Exercise brief — For each line of the data below that holds "edit", copy the line.

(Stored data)
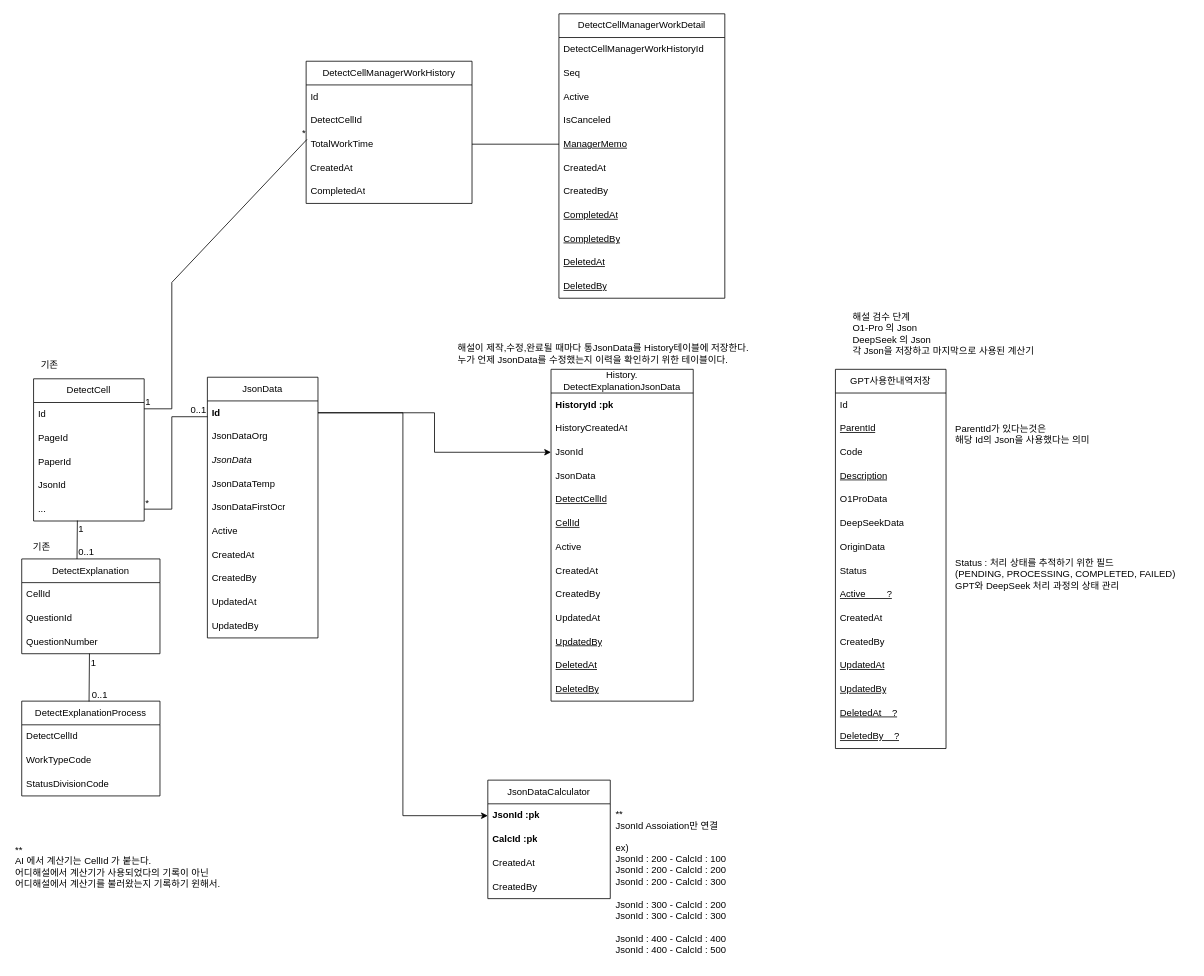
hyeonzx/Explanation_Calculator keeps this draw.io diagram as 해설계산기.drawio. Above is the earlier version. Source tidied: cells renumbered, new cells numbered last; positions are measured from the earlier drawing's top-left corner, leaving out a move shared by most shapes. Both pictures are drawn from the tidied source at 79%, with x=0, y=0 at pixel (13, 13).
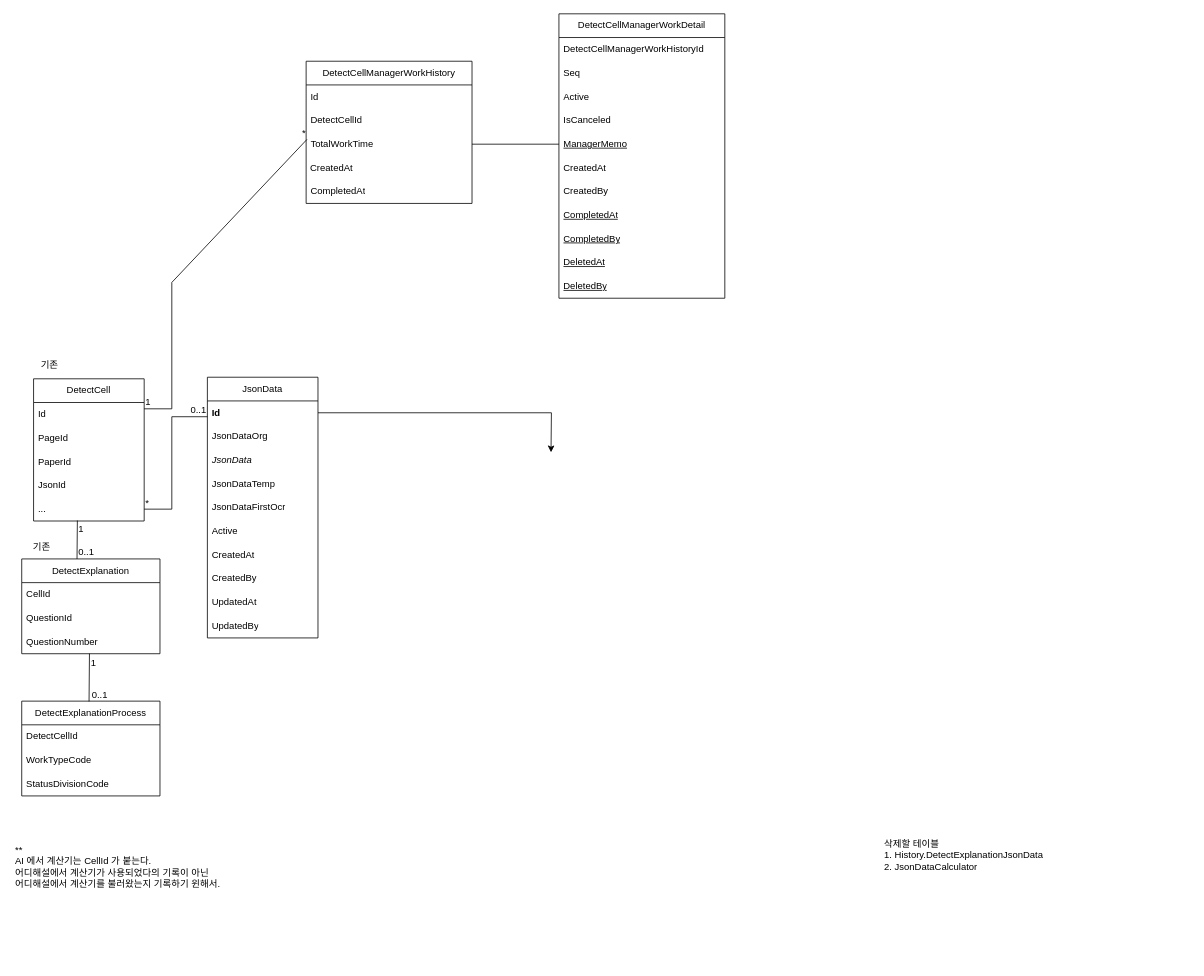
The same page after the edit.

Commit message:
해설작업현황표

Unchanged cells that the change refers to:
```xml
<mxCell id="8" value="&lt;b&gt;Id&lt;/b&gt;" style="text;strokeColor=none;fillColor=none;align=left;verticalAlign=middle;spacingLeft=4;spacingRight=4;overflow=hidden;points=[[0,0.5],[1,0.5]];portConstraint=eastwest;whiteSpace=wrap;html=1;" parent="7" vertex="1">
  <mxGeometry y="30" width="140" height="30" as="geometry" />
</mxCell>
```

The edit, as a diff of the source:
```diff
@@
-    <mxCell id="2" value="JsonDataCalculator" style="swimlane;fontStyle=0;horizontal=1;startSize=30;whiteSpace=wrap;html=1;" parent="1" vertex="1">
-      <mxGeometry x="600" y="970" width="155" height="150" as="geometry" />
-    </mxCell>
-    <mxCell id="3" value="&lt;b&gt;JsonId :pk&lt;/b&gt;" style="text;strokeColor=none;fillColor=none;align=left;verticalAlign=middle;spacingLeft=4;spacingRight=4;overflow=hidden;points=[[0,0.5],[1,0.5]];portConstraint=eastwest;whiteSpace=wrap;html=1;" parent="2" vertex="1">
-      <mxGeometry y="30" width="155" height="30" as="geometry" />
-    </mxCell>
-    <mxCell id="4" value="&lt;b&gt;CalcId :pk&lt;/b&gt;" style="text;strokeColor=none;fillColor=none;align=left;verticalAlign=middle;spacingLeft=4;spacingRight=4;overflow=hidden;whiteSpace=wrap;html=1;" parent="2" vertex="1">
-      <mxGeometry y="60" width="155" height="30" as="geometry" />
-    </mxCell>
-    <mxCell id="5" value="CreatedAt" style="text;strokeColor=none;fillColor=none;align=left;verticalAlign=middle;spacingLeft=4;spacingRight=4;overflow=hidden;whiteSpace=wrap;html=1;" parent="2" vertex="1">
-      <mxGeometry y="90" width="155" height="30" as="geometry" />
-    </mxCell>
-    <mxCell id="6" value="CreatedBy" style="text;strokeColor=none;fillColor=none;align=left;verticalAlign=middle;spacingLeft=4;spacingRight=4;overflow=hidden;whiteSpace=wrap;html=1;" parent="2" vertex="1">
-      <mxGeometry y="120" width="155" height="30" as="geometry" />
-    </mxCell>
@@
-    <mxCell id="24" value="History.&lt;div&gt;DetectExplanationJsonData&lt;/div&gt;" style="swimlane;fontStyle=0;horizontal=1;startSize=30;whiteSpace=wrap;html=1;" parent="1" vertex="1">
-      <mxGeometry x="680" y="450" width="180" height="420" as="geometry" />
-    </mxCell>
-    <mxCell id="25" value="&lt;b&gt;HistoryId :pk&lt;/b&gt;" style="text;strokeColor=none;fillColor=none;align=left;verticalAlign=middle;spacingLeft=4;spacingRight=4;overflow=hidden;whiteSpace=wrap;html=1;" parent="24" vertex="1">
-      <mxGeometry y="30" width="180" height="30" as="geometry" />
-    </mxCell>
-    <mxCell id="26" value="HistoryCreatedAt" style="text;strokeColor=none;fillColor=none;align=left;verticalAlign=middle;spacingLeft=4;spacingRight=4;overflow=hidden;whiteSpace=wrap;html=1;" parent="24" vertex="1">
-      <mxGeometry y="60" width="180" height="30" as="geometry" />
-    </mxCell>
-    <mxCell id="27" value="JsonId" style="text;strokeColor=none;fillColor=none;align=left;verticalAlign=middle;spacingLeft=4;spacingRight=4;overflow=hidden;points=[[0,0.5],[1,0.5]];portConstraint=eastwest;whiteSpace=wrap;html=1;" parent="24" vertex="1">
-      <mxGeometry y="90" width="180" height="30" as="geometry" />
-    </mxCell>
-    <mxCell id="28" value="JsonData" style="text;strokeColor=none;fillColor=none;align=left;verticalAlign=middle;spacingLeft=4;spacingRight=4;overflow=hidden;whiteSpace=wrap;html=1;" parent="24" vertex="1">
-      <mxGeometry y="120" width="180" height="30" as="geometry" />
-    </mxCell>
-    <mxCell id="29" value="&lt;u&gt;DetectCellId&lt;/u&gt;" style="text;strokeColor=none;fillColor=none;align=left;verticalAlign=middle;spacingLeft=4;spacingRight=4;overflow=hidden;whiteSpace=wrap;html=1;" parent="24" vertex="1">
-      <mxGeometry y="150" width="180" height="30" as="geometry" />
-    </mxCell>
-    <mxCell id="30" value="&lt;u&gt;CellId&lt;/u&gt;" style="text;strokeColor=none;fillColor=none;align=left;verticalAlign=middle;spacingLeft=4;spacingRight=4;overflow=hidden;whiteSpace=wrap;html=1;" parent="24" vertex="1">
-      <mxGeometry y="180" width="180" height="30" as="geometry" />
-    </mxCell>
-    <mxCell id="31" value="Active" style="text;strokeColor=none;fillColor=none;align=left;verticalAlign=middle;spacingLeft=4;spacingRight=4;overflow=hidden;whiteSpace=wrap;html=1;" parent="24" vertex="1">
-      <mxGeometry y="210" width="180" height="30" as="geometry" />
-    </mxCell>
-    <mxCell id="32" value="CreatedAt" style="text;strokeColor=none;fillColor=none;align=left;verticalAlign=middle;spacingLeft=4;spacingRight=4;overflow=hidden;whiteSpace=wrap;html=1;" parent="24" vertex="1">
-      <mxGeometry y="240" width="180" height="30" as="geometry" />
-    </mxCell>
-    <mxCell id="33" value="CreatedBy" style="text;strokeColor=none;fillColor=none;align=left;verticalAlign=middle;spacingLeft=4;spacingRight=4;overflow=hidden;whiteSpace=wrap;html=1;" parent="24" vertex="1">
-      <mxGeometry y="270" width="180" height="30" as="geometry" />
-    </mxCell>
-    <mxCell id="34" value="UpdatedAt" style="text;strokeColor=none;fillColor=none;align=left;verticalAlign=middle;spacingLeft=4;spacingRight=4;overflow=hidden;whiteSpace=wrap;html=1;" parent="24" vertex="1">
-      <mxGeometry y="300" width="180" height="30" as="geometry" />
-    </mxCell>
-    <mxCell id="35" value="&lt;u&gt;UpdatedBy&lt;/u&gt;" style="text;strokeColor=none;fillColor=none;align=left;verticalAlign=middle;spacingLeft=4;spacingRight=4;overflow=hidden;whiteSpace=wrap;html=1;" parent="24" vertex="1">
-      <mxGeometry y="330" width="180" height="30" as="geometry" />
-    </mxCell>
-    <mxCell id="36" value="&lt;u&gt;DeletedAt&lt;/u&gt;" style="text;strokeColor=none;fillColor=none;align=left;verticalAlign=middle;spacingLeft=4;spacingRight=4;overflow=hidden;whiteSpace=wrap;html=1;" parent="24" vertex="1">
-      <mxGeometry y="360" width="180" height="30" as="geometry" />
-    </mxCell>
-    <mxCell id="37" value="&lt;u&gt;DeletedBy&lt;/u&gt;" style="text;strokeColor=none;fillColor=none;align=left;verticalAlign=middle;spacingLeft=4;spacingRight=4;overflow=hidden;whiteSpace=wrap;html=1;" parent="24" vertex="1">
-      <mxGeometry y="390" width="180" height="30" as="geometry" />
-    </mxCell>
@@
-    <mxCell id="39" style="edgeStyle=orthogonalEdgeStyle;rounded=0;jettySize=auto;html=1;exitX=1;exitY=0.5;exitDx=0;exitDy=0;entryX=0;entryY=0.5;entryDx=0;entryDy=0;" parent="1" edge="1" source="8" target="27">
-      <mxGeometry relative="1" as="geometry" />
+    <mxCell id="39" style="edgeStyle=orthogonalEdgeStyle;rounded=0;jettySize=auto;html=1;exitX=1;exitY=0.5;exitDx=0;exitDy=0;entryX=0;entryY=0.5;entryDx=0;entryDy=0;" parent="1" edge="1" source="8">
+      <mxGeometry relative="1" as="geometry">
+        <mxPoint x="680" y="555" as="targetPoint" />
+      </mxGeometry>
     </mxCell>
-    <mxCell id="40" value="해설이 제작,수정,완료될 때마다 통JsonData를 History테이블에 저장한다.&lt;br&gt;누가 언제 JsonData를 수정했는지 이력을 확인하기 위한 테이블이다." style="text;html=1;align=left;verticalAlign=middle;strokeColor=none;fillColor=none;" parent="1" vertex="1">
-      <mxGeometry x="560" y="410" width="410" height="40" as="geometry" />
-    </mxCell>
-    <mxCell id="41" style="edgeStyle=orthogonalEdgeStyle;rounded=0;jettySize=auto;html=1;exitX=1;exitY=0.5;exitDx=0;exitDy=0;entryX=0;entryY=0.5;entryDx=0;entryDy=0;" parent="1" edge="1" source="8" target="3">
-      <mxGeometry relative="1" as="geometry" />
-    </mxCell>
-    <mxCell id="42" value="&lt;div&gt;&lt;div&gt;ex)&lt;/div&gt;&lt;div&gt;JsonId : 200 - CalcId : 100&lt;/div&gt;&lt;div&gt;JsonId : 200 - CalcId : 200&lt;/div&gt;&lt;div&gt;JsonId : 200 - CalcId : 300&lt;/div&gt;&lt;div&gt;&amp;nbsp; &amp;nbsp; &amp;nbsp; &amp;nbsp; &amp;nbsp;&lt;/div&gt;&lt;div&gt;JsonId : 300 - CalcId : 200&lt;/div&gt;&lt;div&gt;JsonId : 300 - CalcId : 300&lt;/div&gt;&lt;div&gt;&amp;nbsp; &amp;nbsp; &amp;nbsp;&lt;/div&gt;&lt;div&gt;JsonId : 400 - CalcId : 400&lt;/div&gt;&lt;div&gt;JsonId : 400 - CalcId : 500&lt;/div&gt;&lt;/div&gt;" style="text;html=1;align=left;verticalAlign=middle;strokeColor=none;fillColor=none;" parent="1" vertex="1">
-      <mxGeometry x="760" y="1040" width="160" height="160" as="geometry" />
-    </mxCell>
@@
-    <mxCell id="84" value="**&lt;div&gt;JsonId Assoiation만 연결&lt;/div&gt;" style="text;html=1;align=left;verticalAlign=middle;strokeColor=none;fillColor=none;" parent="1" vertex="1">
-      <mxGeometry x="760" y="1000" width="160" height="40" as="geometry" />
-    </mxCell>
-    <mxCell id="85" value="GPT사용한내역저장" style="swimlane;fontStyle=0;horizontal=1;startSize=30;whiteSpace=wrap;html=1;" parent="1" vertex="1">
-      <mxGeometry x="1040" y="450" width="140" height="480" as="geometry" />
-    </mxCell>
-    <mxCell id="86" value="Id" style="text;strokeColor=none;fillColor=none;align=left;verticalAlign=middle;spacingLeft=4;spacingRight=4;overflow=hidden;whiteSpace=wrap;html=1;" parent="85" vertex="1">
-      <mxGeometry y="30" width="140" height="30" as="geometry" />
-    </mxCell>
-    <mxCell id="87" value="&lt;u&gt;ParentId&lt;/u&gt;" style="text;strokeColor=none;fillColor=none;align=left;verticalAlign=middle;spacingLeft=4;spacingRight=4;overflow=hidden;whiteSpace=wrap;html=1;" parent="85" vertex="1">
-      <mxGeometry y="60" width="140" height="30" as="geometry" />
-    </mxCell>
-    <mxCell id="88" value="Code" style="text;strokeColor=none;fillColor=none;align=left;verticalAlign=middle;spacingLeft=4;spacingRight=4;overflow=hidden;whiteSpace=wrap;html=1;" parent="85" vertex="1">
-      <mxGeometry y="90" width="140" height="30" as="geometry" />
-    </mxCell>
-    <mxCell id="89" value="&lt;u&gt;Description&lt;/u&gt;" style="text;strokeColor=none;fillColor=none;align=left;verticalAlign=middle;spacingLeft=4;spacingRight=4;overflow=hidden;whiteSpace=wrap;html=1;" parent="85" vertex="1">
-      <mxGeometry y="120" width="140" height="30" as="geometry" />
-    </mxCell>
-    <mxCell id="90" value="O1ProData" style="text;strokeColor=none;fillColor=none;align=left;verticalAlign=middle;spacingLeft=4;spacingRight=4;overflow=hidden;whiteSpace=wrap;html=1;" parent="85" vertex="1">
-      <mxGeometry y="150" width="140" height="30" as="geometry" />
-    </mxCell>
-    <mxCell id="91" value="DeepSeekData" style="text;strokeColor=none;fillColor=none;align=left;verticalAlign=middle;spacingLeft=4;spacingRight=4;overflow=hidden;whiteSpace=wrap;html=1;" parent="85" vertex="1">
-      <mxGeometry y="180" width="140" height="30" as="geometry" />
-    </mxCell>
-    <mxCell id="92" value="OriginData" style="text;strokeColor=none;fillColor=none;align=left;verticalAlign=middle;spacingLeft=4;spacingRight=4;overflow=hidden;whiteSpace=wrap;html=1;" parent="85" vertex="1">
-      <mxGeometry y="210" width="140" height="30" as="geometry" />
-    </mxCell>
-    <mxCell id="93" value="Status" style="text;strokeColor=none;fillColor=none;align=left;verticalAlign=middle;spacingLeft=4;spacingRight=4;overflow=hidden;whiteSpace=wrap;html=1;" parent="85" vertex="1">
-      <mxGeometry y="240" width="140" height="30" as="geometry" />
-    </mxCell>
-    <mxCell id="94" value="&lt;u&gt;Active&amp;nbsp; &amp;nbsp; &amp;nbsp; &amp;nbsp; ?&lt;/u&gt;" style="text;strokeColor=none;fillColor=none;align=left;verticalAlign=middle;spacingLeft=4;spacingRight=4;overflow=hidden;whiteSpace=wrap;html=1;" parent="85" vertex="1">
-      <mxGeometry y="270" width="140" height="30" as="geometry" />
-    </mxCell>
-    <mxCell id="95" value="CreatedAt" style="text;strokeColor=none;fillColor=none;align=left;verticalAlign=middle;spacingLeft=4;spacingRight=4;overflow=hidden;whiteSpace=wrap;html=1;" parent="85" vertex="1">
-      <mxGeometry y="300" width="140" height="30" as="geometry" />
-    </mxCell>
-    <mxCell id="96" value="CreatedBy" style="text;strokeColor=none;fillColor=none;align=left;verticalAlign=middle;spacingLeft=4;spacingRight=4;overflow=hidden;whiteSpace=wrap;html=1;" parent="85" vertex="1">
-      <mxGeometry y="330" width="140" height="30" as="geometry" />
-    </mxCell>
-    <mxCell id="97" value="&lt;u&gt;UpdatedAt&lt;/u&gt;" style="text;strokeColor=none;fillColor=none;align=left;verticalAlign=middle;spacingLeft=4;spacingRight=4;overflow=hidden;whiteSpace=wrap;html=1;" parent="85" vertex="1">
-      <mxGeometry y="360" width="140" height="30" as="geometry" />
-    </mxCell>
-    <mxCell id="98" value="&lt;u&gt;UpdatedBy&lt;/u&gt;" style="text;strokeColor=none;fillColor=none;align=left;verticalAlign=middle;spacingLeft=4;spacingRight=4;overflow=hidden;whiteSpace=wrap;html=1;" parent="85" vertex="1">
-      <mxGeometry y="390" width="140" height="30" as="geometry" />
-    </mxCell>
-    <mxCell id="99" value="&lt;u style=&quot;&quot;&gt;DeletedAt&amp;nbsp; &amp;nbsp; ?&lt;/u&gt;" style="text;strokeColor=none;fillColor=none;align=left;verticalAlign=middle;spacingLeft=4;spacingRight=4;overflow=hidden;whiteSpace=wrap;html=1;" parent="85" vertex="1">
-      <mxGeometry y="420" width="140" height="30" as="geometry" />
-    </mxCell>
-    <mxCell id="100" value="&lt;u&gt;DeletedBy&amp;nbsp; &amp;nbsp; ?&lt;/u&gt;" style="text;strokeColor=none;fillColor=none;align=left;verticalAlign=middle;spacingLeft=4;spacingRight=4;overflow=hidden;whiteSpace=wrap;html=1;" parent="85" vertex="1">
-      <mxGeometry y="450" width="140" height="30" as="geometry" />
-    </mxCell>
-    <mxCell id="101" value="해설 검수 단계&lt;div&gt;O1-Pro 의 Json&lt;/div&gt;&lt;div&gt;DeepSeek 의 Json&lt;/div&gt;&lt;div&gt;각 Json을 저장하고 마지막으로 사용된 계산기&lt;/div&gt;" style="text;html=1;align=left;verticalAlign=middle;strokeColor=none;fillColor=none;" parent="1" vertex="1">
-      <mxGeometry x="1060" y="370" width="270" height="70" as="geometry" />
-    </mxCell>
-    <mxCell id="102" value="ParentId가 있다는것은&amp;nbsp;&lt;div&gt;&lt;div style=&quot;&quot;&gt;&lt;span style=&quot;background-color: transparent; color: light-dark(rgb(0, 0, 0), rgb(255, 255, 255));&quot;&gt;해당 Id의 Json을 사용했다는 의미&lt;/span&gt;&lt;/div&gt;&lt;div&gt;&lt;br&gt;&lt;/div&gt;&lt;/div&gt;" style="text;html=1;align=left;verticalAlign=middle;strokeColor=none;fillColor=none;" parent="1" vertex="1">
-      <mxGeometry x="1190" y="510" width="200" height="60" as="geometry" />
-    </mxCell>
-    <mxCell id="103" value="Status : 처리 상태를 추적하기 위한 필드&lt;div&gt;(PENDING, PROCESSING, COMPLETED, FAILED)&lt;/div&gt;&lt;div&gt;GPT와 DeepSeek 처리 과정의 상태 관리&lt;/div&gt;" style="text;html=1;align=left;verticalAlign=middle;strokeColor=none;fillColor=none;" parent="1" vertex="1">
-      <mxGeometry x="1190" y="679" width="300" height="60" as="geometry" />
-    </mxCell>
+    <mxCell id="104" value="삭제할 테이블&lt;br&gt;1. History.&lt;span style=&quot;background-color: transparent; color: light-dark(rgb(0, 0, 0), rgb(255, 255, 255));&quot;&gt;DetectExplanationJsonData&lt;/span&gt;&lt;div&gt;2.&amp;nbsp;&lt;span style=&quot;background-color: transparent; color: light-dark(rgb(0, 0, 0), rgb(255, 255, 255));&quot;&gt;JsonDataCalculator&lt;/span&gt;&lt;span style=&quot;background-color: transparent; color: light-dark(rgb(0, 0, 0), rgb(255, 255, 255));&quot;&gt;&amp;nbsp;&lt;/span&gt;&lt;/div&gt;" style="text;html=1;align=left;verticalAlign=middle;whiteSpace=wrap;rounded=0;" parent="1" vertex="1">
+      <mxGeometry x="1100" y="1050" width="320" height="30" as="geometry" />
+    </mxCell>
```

Your response —
The same page after the edit.
The edit, as a diff of the source:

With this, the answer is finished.